Was I just in London?
Was it Ireland before that?
Then there was Iceland and Venice and Kansas and brace yourselves because now it's Wales.
In fact, according to that brilliant Gavin and Stacey Islands in the Stream video with Tom Jones for Comic Relief, that'll be Wales in England then...duck everyone...and for anyone who might not know this, that little bit of flawed cartography will likely upset 99% of Wales and the other 1% are asleep and will be upset later.
In fact to make up for even referencing that, it might be WalesLit on and off for quite a while now that I have discovered the Honno Press list, and though today's book is not one of theirs I have a very alluring pile that are.
To add to any geographical confusion that other thing has happened, the one where you pick up and start three really good books which look poles apart and strike me down with a wet cod again if they don't all start speaking to each other.
What starts off as a singelton becomes a triplet reading experience, as similar themes and threads arc and spark across from one book to another and but for my trusty pencil and scribbles it would be easy to end up in a state of utter confusion.
The Earth Hums in B Flat by Mari Strachan (Wales) quickly made connections in my mind with both The Tin-Kin by Eleanor Thom (Scotland) and Blackmoor by Edward Hogan (England) and in the end I had myself a sort of three-way reading experience with lines of communication opened up between them and flowing back and forth, as each book informed the other in the way they dealt with similar issues of family secrets, and tragedy. Lies and prevarication created a wall of silence around the unsayable, and in triplicate too, which all seemed to engender barely concealed and oft malevolent forces to be rooted out and exposed.
More of the other two books soon but The Earth Hums in B Flat published by Canongate gets the spotlight today as young Gwenni Morgan tries to make sense of her family and her life in small-town Wales in the 1950s.
Gwenni feels blessed by the gift of flight in her sleep, a gift which her family view more as a curse that will single her out as 'odd' rather than a childhood fantasy to be acknowledged. With a child's innocence and understanding Gwenni sees much that others may miss but likewise misinterprets what she sees too, taking things as children are wont to do at face value.
Gwenni's is a family rent asunder by the understated horrors of war and the stigma of mental illness with the aftermath passing from one generation to the next. Played out within the confines of a small and knowing community where gossip is the currency of division and hatred poor Gwenni has an uphill climb to the truth. Slowly, as the lies and secrets prevail, the book builds towards the revelations for Gwenni and her older sister Bethan which, though we as adults may have more or less gleaned, still retain the power to shock and silence as the full and ongoing implications dawn.

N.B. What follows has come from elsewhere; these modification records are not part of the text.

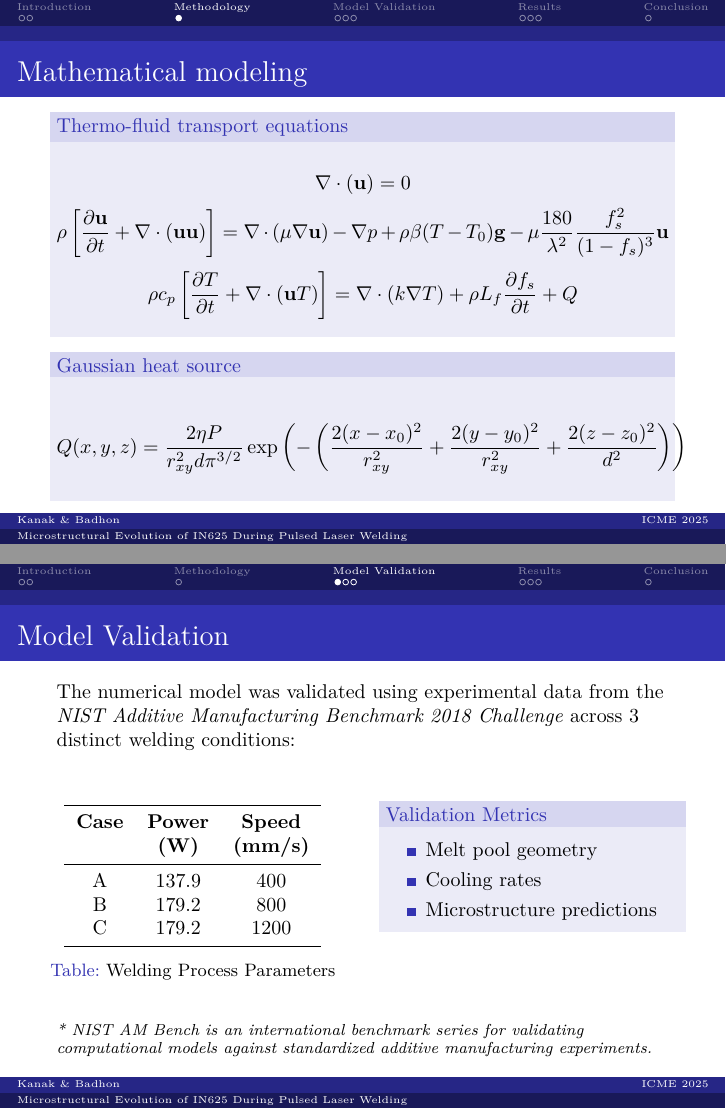
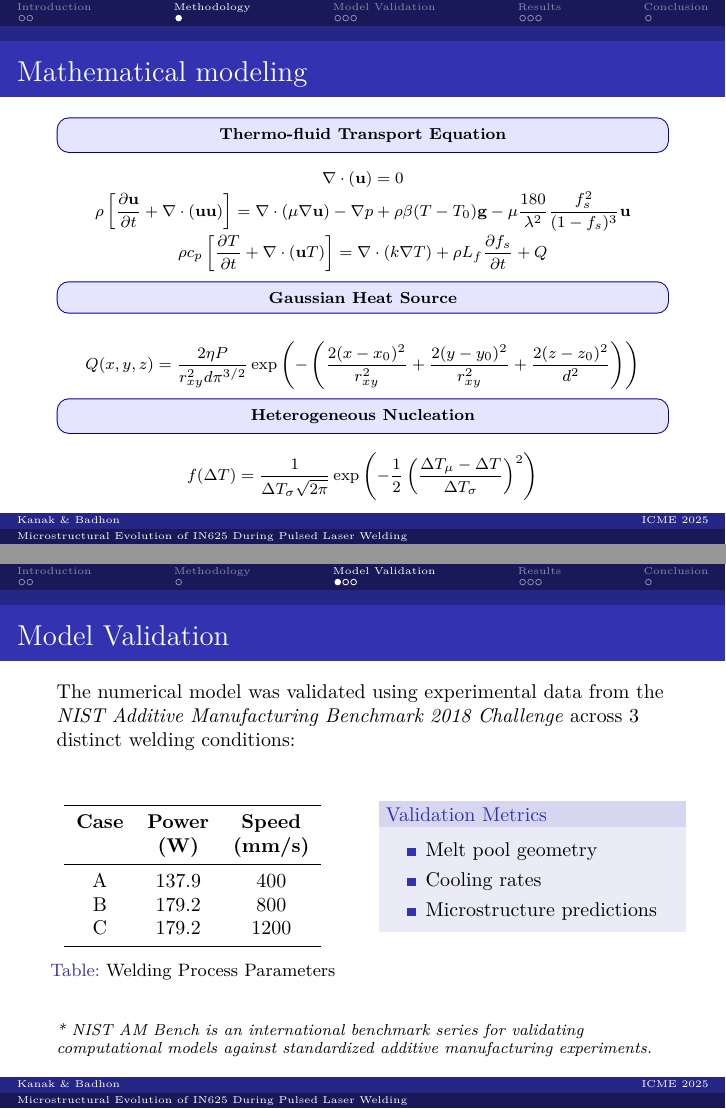
Before and after one commit to kanak-buet19/icme_2025_pulselaser, LaTeX slides (main.tex, which reads sections/methods.tex): pages 5 and 6 of 12, joined at a grey line. Compiled offline with pdfLaTeX.

Commit message:
Added all the equations and changed the style

```diff
--- a/sections/methods.tex
+++ b/sections/methods.tex
@@ -1,30 +1,43 @@
 \section{Methodology}
 
 \begin{frame}{Mathematical modeling}
-    \begin{block}{Thermo-fluid transport equations}
+
+    \footnotesize
 
 
+    \begin{tcolorbox}[colback=blue!10, colframe=blue!70!black, arc=2mm, boxrule=0.5pt, top=2pt, bottom=2pt, left=2pt, right=2pt]
+        \centering \textbf{Thermo-fluid Transport Equation}
+    \end{tcolorbox}
 
-% 1. Mass Conservation
-    % Parentheses (u) included
+    \vspace{-0.2cm}
     \[
         \nabla \cdot (\mathbf{u}) = 0
     \]
-    % 2. Momentum Conservation
+    \vspace{-0.3cm}
     \[
-        \rho \left[ \frac{\partial \mathbf{u}}{\partial t} + \nabla \cdot (\mathbf{uu}) \right] = \nabla \cdot (\mu \nabla \mathbf{u}) - \nabla p + \rho \beta (T - T_0) \mathbf{g} - \mu \frac{180}{\lambda^2} \frac{f_s^2}{(1 - f_s)^3} \mathbf{u}
+        \rho \left[ \frac{\partial \mathbf{u}}{\partial t} + \nabla \cdot (\mathbf{u}\mathbf{u}) \right] = \nabla \cdot (\mu \nabla \mathbf{u}) - \nabla p + \rho \beta (T - T_0) \mathbf{g} - \mu \frac{180}{\lambda^2} \frac{f_s^2}{(1 - f_s)^3} \mathbf{u}
     \]
-    % 3. Energy Conservation
+    \vspace{-0.1cm}
     \[
         \rho c_p \left[ \frac{\partial T}{\partial t} + \nabla \cdot (\mathbf{u}T) \right] = \nabla \cdot (k \nabla T) + \rho L_f \frac{\partial f_s}{\partial t} + Q
     \]
 
-        \end{block}
+    \begin{tcolorbox}[colback=blue!10, colframe=blue!70!black, arc=2mm, boxrule=0.5pt, top=2pt, bottom=2pt, left=2pt, right=2pt]
+        \centering \textbf{Gaussian Heat Source}
+    \end{tcolorbox}
 
-        \begin{block}{Gaussian heat source}
-        \[
-            Q(x, y, z) = \frac{2\eta P}{r_{xy}^2 d \pi^{3/2}} \exp \left( - \left( \frac{2(x-x_0)^2}{r_{xy}^2} + \frac{2(y-y_0)^2}{r_{xy}^2} + \frac{2(z-z_0)^2}{d^2} \right) \right)
-        \]
-    \end{block}
+    \vspace{-0.1cm}
+    \[
+        Q(x, y, z) = \frac{2\eta P}{r_{xy}^2 d \pi^{3/2}} \exp \left( - \left( \frac{2(x-x_0)^2}{r_{xy}^2} + \frac{2(y-y_0)^2}{r_{xy}^2} + \frac{2(z-z_0)^2}{d^2} \right) \right)
+    \]
+
+    \begin{tcolorbox}[colback=blue!10, colframe=blue!70!black, arc=2mm, boxrule=0.5pt, top=2pt, bottom=2pt, left=2pt, right=2pt]
+        \centering \textbf{Heterogeneous Nucleation}
+    \end{tcolorbox}
+
+    \vspace{-0.1cm}
+    \[
+        f(\Delta T) = \frac{1}{\Delta T_{\sigma} \sqrt{2\pi}} \exp \left( -\frac{1}{2} \left( \frac{\Delta T_{\mu} - \Delta T}{\Delta T_{\sigma}} \right)^2 \right)
+    \]
 
 \end{frame}
```
Also changed, not shown: sections/intro.tex (+1 -3 lines), main.pdf.
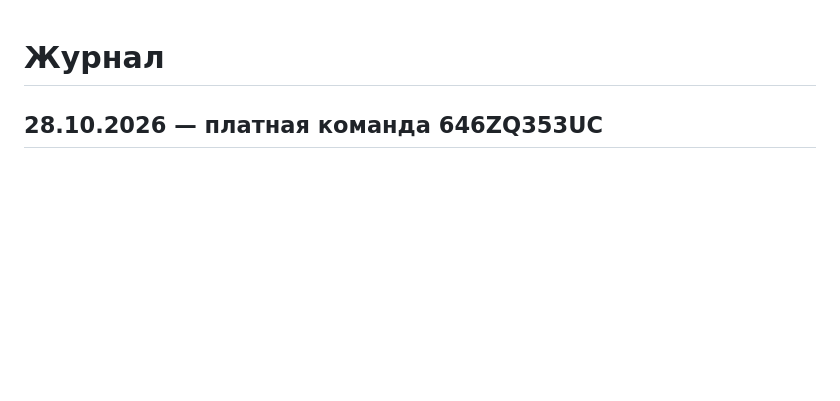
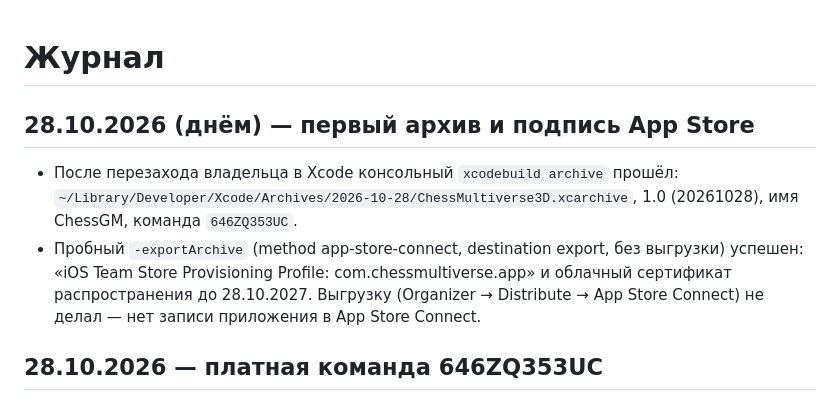
Before and after one commit to vladmon-1981/chess-multiverse, a Markdown page: JOURNAL.md, the part around the change. Rendered like a GitHub page; blank space fills up the shorter version.

Commit message:
28.10: итог первых архивов на 646ZQ353UC
Co-Authored-By: Claude Opus 5.5 <noreply@anthropic.com>

```diff
--- a/JOURNAL.md
+++ b/JOURNAL.md
@@ -1,4 +1,8 @@
 # Журнал
+
+## 28.10.2026 (днём) — первый архив и подпись App Store
+- После перезахода владельца в Xcode консольный `xcodebuild archive` прошёл: `~/Library/Developer/Xcode/Archives/2026-10-28/ChessMultiverse3D.xcarchive`, 1.0 (20261028), имя ChessGM, команда `646ZQ353UC`.
+- Пробный `-exportArchive` (method app-store-connect, destination export, без выгрузки) успешен: «iOS Team Store Provisioning Profile: com.chessmultiverse.app» и облачный сертификат распространения до 28.10.2027. Выгрузку (Organizer → Distribute → App Store Connect) не делал — нет записи приложения в App Store Connect.
 
 ## 28.10.2026 — платная команда 646ZQ353UC
 - Решение владельца: перевести на платную команду `646ZQ353UC`. `project.yml`: `DEVELOPMENT_TEAM`, сборка `20261028`; проект перегенерирован xcodegen. Правило «команду не трогать» в `CLAUDE.md` заменено.
```
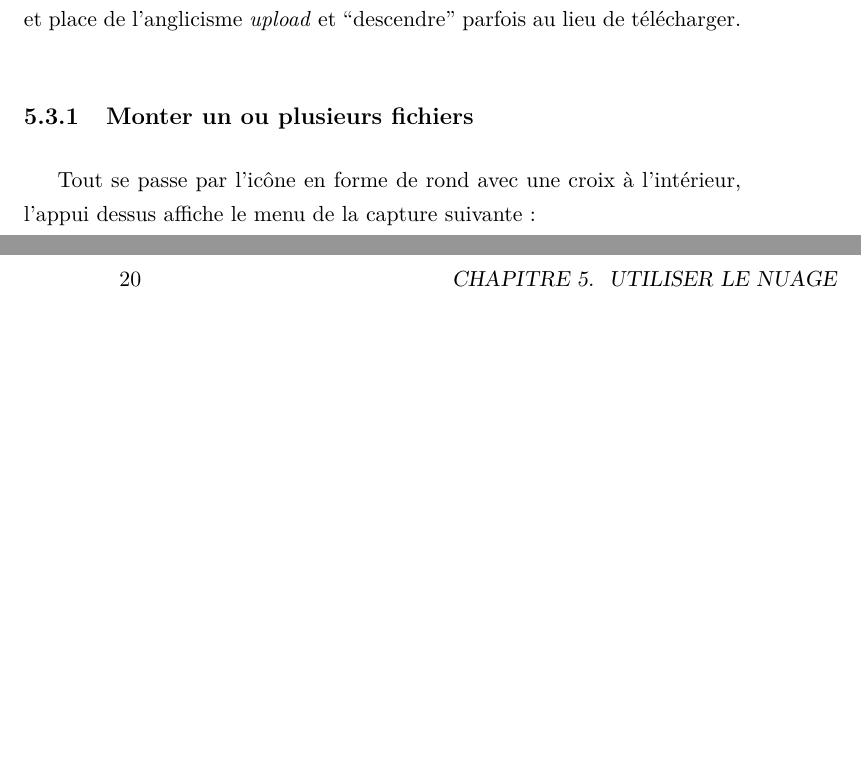
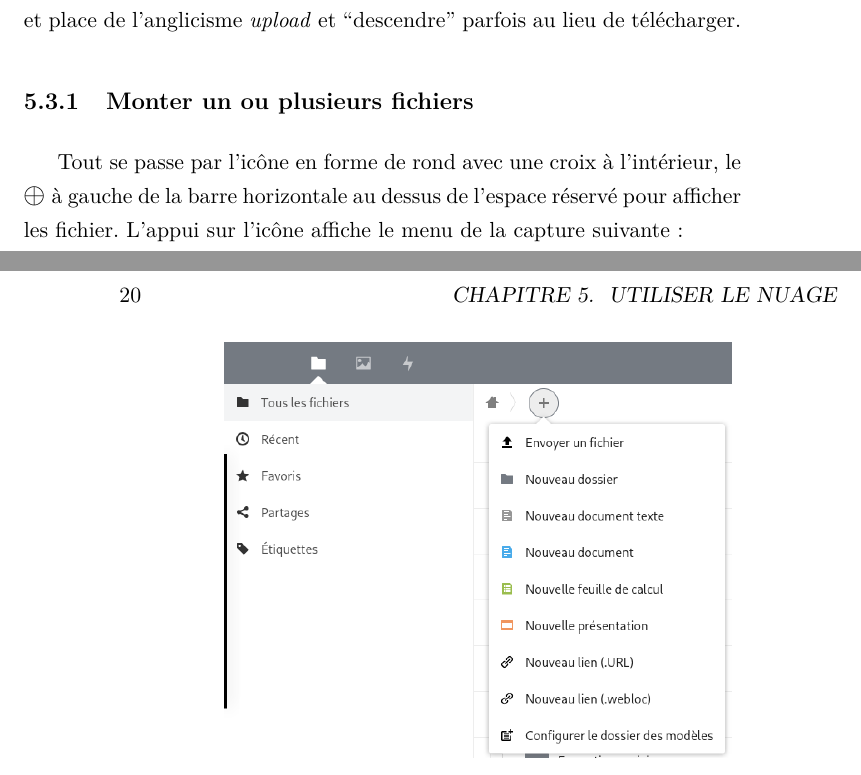
Before and after one commit to fgonz666/FormationApps, a LaTeX book (livret.tex, which reads utiliser-nuage.tex): two parts of pages 19 and 20 of 30, joined at a grey line, cut so that both start at the same text, the shorter picture padded with empty space. Compiled offline with pdfLaTeX.

Commit message:
ajouts dans l'utilisation du nuage.

```diff
--- a/utiliser-nuage.tex
+++ b/utiliser-nuage.tex
@@ -77,7 +77,7 @@ De plus j'utiliserai le terme ``monter'' en lieu et place de l'anglicisme \emph{
 
 \subsection{Monter un ou plusieurs fichiers}
 %\addcontentsline{toc}{subsection}{Monter un ou plusieurs fichiers}
-Tout se passe par l'icône en forme de rond avec une croix à l'intérieur, l'appui dessus affiche le menu de la capture suivante~:
+Tout se passe par l'icône en forme de rond avec une croix à l'intérieur, le {\Large $\oplus$} à gauche de la barre horizontale au dessus de l'espace réservé pour afficher les fichier. L'appui sur l'icône affiche le menu de la capture suivante~:
 \begin{figure}
 	\centering
 	\includegraphics[width=0.7071\linewidth]{./Captures/nuage.menu.plus.png}
```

It's the characters who have lingered on in my mind, not only Gwenni but her long-suffering, loving and loyal father and the mother who hates her with a venom that it's hard to imagine, yet somehow, in the careful and sensitive hands of Mari Strachan, I came to understand it all as I turned the final page.
Mari Strachan has written a beautiful and I hate to tell you but unmissable book (sorry, the tbr piles must be teetering already and it's only March) especially if you enjoy a compelling and perfectly wrought child's narrative voice.